  • Managing the expectations of the learners from the get-go is also important. They can come in expecting something completely different to what they get.
  • Knowing the learner. Knowing the needs of the learner. Could be cultural, gender, literacy and numeracy, how you deliver it. Tutor/course needs to ensure evaluations ask the right questions of learners and are supported by robust qualitative information. How can we improve on finding out what the learner really wants?
  • Tertiary teachers need to recognise that not all learners know how to learn and that people learn differently. The provision of advice or information on study skills and access to support services should be compulsory in all courses. An understanding of individual learners’ literacy and numeracy levels is a critical part of this. Often learners have to unlearn things before making progress. Sometimes teachers do too.
  • Tutors and lecturers needs to make their classes exciting, share their enthusiasm for their subjects and show their students that they are happy to share by being approachable. Students who are interested in the course and motivated to learn and do well. Interest and motivation leads to regular attendance and retention of students. This is especially important for students who have had poor previous education experiences.

Successful approaches to teaching

These include:

  • managing the learning environment so every student feels they have the opportunity to participate and learn. Building group cohesiveness is a valuable skill, especially when teaching in a distance mode.
  • using a variety of teaching skills and appropriate communication skills. The ability to capture and build off the learning moment is a skill to be highly valued
  • there is diversity among learners but often a lack of diversity in (the ageing) staff who teach them and there may be disjoints in respective communication styles. Teachers need to be aware of and respond to learners’ previous experiences and needs, including the level of academic attainment they come in at
  • ensuring that teaching is contextualised and relevant
  • encouraging active, problem-based learning and integrated problem-solving allow teaching plans to move with the class and feel comfortable to adapt to the change
  • facilitating rather than teaching; being guided by adult teaching principles
  • professional currency: the teacher is aware of what is happening in the “world” as it relates to their subject area and new learning technologies and brings this awareness to bear on their courses. A good teacher recognises their own need to develop, and tends to want to continue to learn also. A teacher’s self-evaluation and reflection on their own teaching practice and success can result in changes to the programme or their teaching approach
  • having technical currency is critical; being up to date and confident with the classroom technologies in use
  • integrating assessment with learning
  • offering relevant programmes with a balance of application and theory.

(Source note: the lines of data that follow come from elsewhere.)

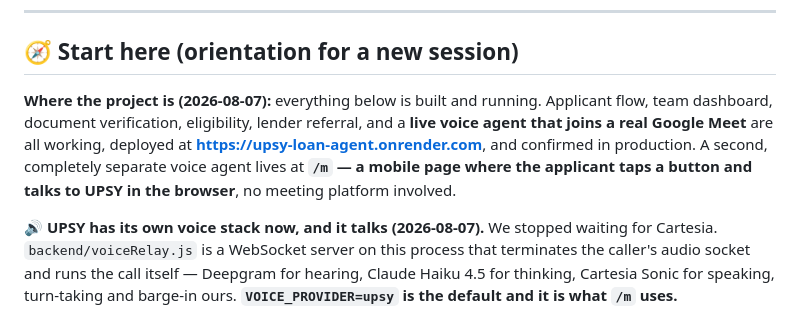
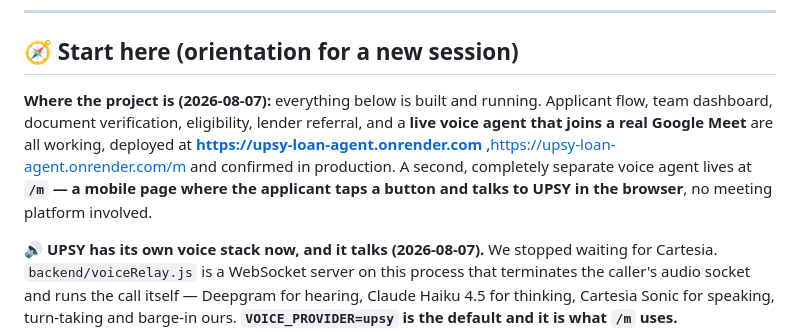
Before and after one commit to eklavya2201/UPSY-LOAN_AGENT, a Markdown page: README.md, the part around the change. Rendered like a GitHub page.

Commit message:
Clarify project status and voice agent deployment
Updated project status and deployment details in README.

```diff
--- a/README.md
+++ b/README.md
@@ -6,7 +6,7 @@ AI loan agent for education loans, modeled on the Kuhoo app's journey. The agent
 
 ## 🧭 Start here (orientation for a new session)
 
-**Where the project is (2026-08-07):** everything below is built and running. Applicant flow, team dashboard, document verification, eligibility, lender referral, and a **live voice agent that joins a real Google Meet** are all working, deployed at **https://upsy-loan-agent.onrender.com**, and confirmed in production. A second, completely separate voice agent lives at **`/m` — a mobile page where the applicant taps a button and talks to UPSY in the browser**, no meeting platform involved.
+**Where the project is (2026-08-07):** everything below is built and running. Applicant flow, team dashboard, document verification, eligibility, lender referral, and a **live voice agent that joins a real Google Meet** are all working, deployed at **https://upsy-loan-agent.onrender.com**  ,https://upsy-loan-agent.onrender.com/m and confirmed in production. A second, completely separate voice agent lives at **`/m` — a mobile page where the applicant taps a button and talks to UPSY in the browser**, no meeting platform involved.
 
 **🔊 UPSY has its own voice stack now, and it talks (2026-08-07).** We stopped waiting for Cartesia. `backend/voiceRelay.js` is a WebSocket server on this process that terminates the caller's audio socket and runs the call itself — Deepgram for hearing, Claude Haiku 4.5 for thinking, Cartesia Sonic for speaking, turn-taking and barge-in ours. **`VOICE_PROVIDER=upsy` is the default and it is what `/m` uses.**
 
```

Evaluation processes

Peer review observations need to be constructive and provide actionable, supportive feedback. Supportive learning environments for tutors are important, e.g. lunchtime forums. These need to include academic processes such as moderation, mentoring.

Good practice needs to shared, role models promoted and success celebrated. Champions of good teaching need to be identified and supported within the organisation.

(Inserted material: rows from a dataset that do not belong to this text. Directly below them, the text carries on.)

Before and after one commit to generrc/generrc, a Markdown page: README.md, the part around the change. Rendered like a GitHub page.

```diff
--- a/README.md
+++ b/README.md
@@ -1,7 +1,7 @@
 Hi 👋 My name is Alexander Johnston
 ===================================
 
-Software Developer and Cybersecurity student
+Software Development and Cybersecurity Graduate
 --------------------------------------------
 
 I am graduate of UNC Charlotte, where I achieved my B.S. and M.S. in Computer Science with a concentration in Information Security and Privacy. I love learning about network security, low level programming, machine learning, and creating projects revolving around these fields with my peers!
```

Surveys of student feedback need to be well constructed and validated. Student-led feedback needs to be explored further. Students referring other students to a course may be some of the strongest positive feedback of all.

Institutional support

Institutional support for good teaching needs to be systematic, overt and effective. It starts with effective recruitment and induction practices that fit with an organisation’s cultural values. There needs to be reciprocal commitment to professional development by both the institution and individual. Qualified and passionate teachers need to be appropriately recognised and rewarded and supported by up-to-date resources and infrastructure.

Factors that facilitate good practice

Discussions of the indicators above raised the question about what supports the quality of teaching practice. The factors identified include:

  • Government and institutional policy frameworks and processes e.g. human resources and employment management, recruitment, induction. Performance management, including provision of job descriptions, performance review and planning, access to professional development.
  • Collegial support e.g. forums for sharing ideas on best practice, support and feedback from Training Advisors for ITOs.
  • Structured professional development programme for each member of staff. Lecturers may need to update qualifications and their resistance to this must be overcome. New teachers cannot rely on their own experiences as learners. Staff need support for their additional roles, e.g. development of how to learn to be teachers when coming from industry, but also ensuring support to undertake administrative roles/tasks and professional development to grow into teaching role. Often too, teaching demands that staff broaden their expertise into other areas beyond their immediate discipline.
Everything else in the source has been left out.